Embarrassingly enough, this is another queer classic that I only discovered after it was made popular on TikTok. While there’s something fun and quick-paced about this song, its lyrics are fundamentally devastating. Most of the song is electro, sounding relatively repetitive; the verses go hard. My favorite verse describes the song perfectly, “I’m all mixed up, feeling cornered and rushed, they say it’s my fault, but I want her so much…I can try to pretend, I can try to forget, but it’s driving me mad, going out of my head.” Then it cuts to a repeat of the line “all the things she said… running through my head…” which is a very real feeling when you’re trying to figure out if a girl is straight and flirting with you for attention or actually interested.
8. “Stone Cold” by Demi Lovato
This song has been with me before and after I came out, the same way I’ve known of Lovato both before and after she came out. Regardless of the gender of my crush, I’ve always been crushed by the lyrics, “God knows I try to feel happy for you, know that I am, even if I can’t understand, I’ll take the pain, give me the truth, me and my heart, we’ll make it through, if happy is her, I’m happy for you.” Their vocals during this part of the song give me goosebumps as well. However, I always thought the lyric ‘If happy is her, I’m happy for you’ was as if ‘if happy is hurt’, and I’m somewhat upset that it isn’t. Still, this song is devastating, nonetheless.
9. “Memories” by Conan Gray
Once again, Gray makes me cry. While Tiktok was my introduction to Gray, that was only the beginning. For me, every song of his is an emotional journey. The dark places Gray guides me through are unprecedented.
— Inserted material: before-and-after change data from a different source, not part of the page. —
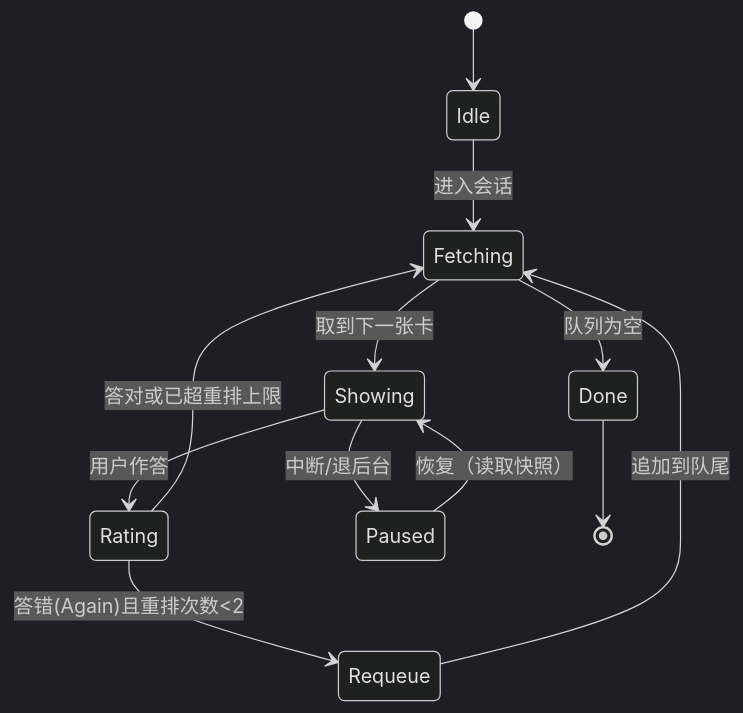
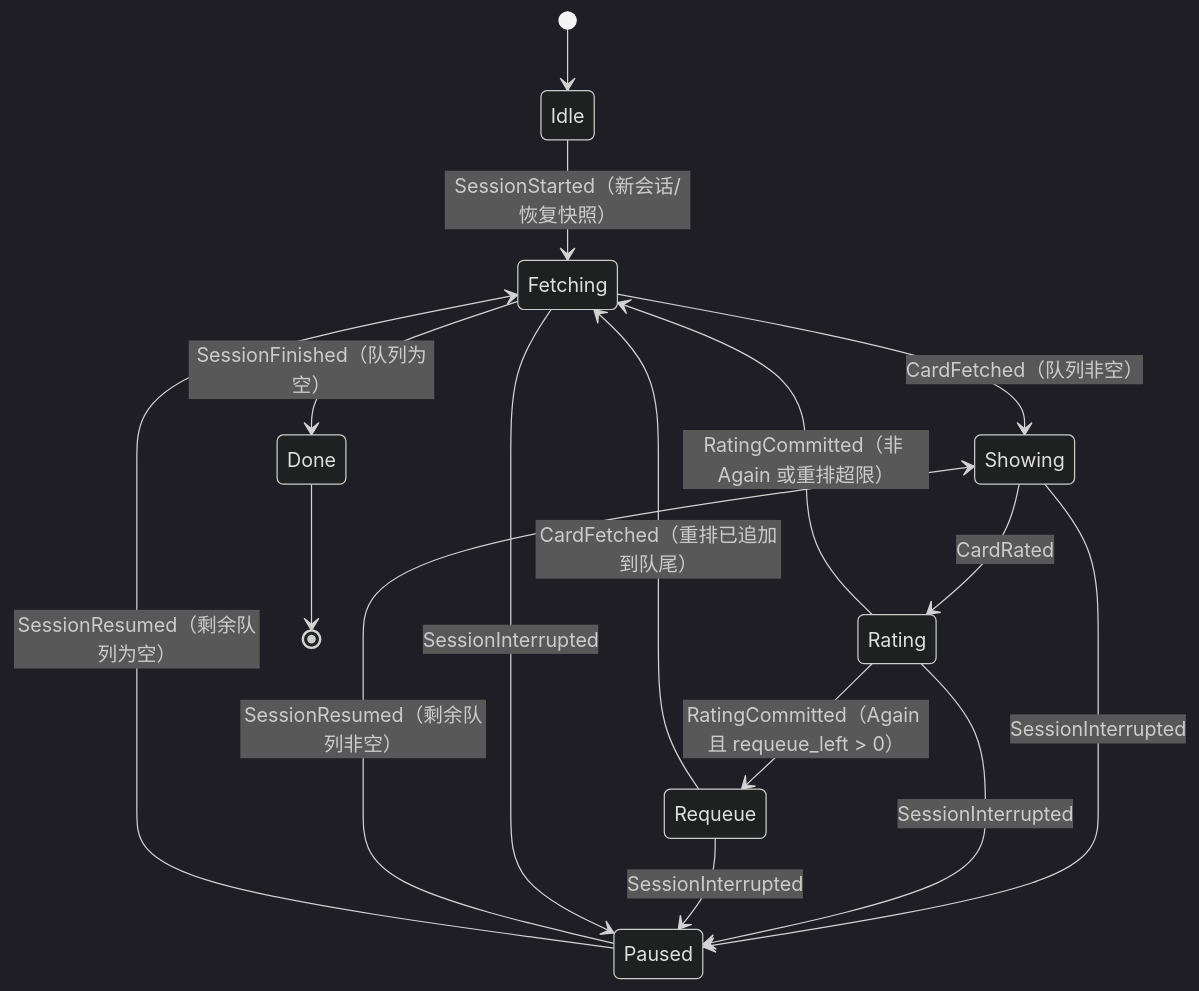
One commit to Lmx2891632957/HappyBeiDanCi changed the second of 3 diagrams in TECH_DOC.md. Above: the diagram before and after it, drawn with Mermaid (dark theme). The commit also changed other lines of this file, not shown here.

````diff
--- a/TECH_DOC.md
+++ b/TECH_DOC.md
@@ -204,14 +204,18 @@
 ```mermaid
 stateDiagram-v2
     [*] --> Idle
-    Idle --> Fetching: 进入会话
-    Fetching --> Showing: 取到下一张卡
-    Showing --> Rating: 用户作答
-    Rating --> Requeue: 答错(Again)且重排次数<2
-    Rating --> Fetching: 答对或已超重排上限
-    Requeue --> Fetching: 追加到队尾
-    Showing --> Paused: 中断/退后台
-    Paused --> Showing: 恢复（读取快照）
-    Fetching --> Done: 队列为空
+    Idle --> Fetching: SessionStarted（新会话/恢复快照）
+    Fetching --> Showing: CardFetched（队列非空）
+    Fetching --> Done: SessionFinished（队列为空）
+    Showing --> Rating: CardRated
+    Rating --> Requeue: RatingCommitted（Again 且 requeue_left > 0）
+    Rating --> Fetching: RatingCommitted（非 Again 或重排超限）
+    Requeue --> Fetching: CardFetched（重排已追加到队尾）
+    Showing --> Paused: SessionInterrupted
+    Rating --> Paused: SessionInterrupted
+    Requeue --> Paused: SessionInterrupted
+    Fetching --> Paused: SessionInterrupted
+    Paused --> Showing: SessionResumed（剩余队列非空）
+    Paused --> Fetching: SessionResumed（剩余队列为空）
     Done --> [*]
 ```
````
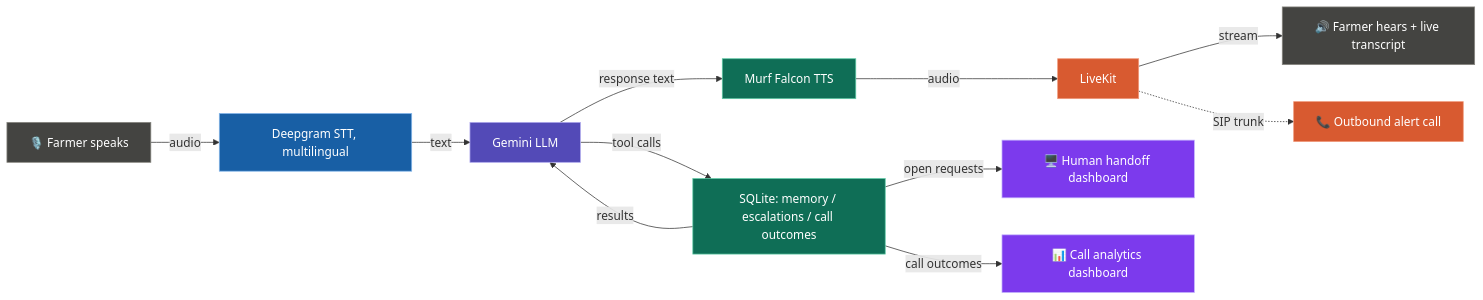
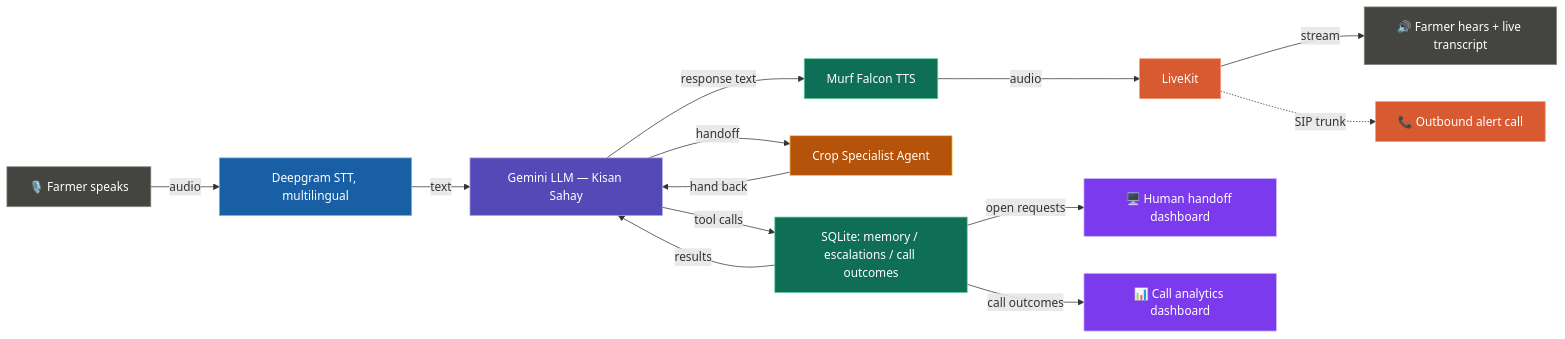
The diagram in README.md (MEHWISH310/murf-livekit-starter), drawn with Mermaid before and after one commit. The commit also changed other lines of this file and 4 other files, not shown here.

````diff
--- a/README.md
+++ b/README.md
@@ -21,24 +21,27 @@
 ```mermaid
 flowchart LR
     A[🎙️ Farmer speaks] -->|audio| B[Deepgram STT, multilingual]
-    B -->|text| C[Gemini LLM]
+    B -->|text| C[Gemini LLM — Kisan Sahay]
     C -->|tool calls| D[SQLite: memory / escalations / call outcomes]
     D -->|results| C
+    C -->|handoff| K[Crop Specialist Agent]
+    K -->|hand back| C
     C -->|response text| E[Murf Falcon TTS]
     E -->|audio| F[LiveKit]
     F -->|stream| G[🔊 Farmer hears + live transcript]
     F -.->|SIP trunk| H[📞 Outbound alert call]
     D -->|open requests| I[🖥️ Human handoff dashboard]
     D -->|call outcomes| J[📊 Call analytics dashboard]
 
     style A fill:#444441,stroke:#888780,color:#fff
     style B fill:#185FA5,stroke:#85B7EB,color:#fff
     style C fill:#534AB7,stroke:#AFA9EC,color:#fff
     style D fill:#0F6E56,stroke:#5DCAA5,color:#fff
     style E fill:#0F6E56,stroke:#5DCAA5,color:#fff
     style F fill:#D85A30,stroke:#F0997B,color:#fff
     style G fill:#444441,stroke:#888780,color:#fff
     style H fill:#D85A30,stroke:#F0997B,color:#fff
     style I fill:#7C3AED,stroke:#C4B5FD,color:#fff
     style J fill:#7C3AED,stroke:#C4B5FD,color:#fff
+    style K fill:#B45309,stroke:#FCD34D,color:#fff
 ```
````
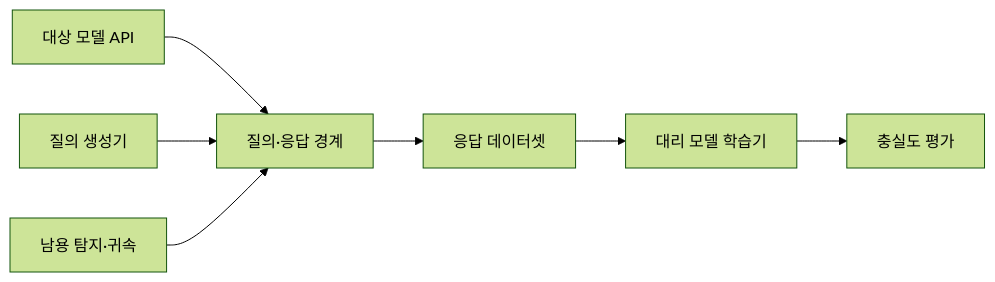
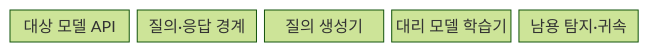
The first of 2 diagrams in src/content/docs/notes/05-security/083_model_extraction_attack.md (agnusdei1207/knowledge-base), drawn with Mermaid (forest theme) before and after one commit. The commit also changed other lines of this file and 6 other files, not shown here.

````diff
--- a/src/content/docs/notes/05-security/083_model_extraction_attack.md
+++ b/src/content/docs/notes/05-security/083_model_extraction_attack.md
@@ -62,9 +59,9 @@
 ```mermaid
-flowchart LR
-    A[대상 모델 API] --> B[질의·응답 경계]
-    C[질의 생성기] --> B
-    B --> D[응답 데이터셋]
-    D --> E[대리 모델 학습기]
-    E --> F[충실도 평가]
-    G[남용 탐지·귀속] --> B
+block-beta
+  columns 5
+  A["대상 모델 API"]
+  B["질의·응답 경계"]
+  C["질의 생성기"]
+  D["대리 모델 학습기"]
+  E["남용 탐지·귀속"]
 ```
````
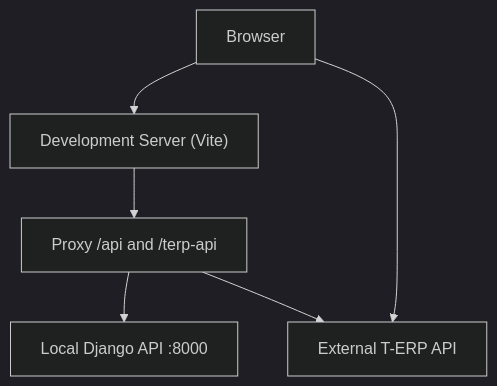
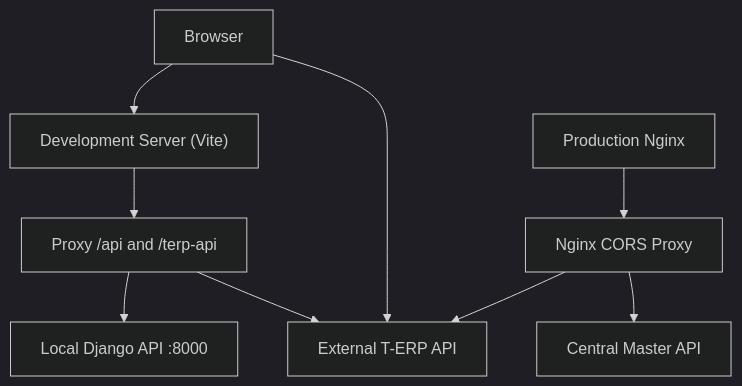
Before and after one commit to imcbsglobal/TRELLISCO_ERP_FRONTEND: the second of 7 diagrams in .qoder/repowiki/en/content/Deployment Guide.md, drawn with Mermaid (dark theme). The commit also changed other lines of this file and 24 other files, not shown here.

````diff
--- a/.qoder/repowiki/en/content/Deployment Guide.md
+++ b/.qoder/repowiki/en/content/Deployment Guide.md
@@ -79,8 +99,11 @@
 ```mermaid
 flowchart TD
 Dev["Development Server (Vite)"] --> Proxy["Proxy /api and /terp-api"]
 Proxy --> Backend["Local Django API :8000"]
 Proxy --> TERP["External T-ERP API"]
 Client["Browser"] --> Dev
 Client --> TERP
+Prod["Production Nginx"] --> NginxProxy["Nginx CORS Proxy"]
+NginxProxy --> TERP
+NginxProxy --> Central["Central Master API"]
 ```
````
This song is about attempting to move on after a breakup and finally beginning to heal, only to be intruded upon by a drunk ex time and time again. The thesis of the song lies in the verse, “I wanna put you in the past ’cause I’m traumatized, but you’re not letting me do that, ’cause tonight, you’re all drunk in my kitchen, curled in the fetal position, too busy playing the victim to be listening to me when I say ‘I wish that you would stay in my memories.’” His vocals in this song are spectacular, guiding me through a variety of emotions and giving me chills akin to listening to Adele for the first time. My favorite thing about Gray’s music is the vulnerability with which he sings. I feel as though I can trust him as a narrator by the end of every song.
10. “Butch 4 Butch” by Rio Romeo
As the song implies, this is a love story between two butch girls. However, this song details the closeted experience. Still, the journey is treacherous and, at points, toxic. Lines like “I sing her songs in my garage” and descriptions of the sunset remind me of growing up in the suburbs. That setting and lines like, “But we just laugh cause what was that we can’t take ourselves seriously,” help this song resonate with me.
“I like this song because it was one I started listening to when I started to come to terms with myself and it also details this wlw relationship in a sort of creepy and unromantic way especially in the very first verses,” University of Iowa sophomore Amber Taggart said.
The first verse, “My sweetheart’s piano is rat filled, and mine is infested with bugs. The music we make is unnatural, but it sounds just like falling in love,” certainly begins the song on an eerie note. However, my favorite lyric has to be, “But I can’t let her see me swoon, or else she will think I am weak.” Still, unlike other songs on this list, there is a concluding implication that things might work out. The concluding line, “But I can’t let her see me swoon, or else she will think I am sweet,” shows the growth in their relationship. It implies something mutual.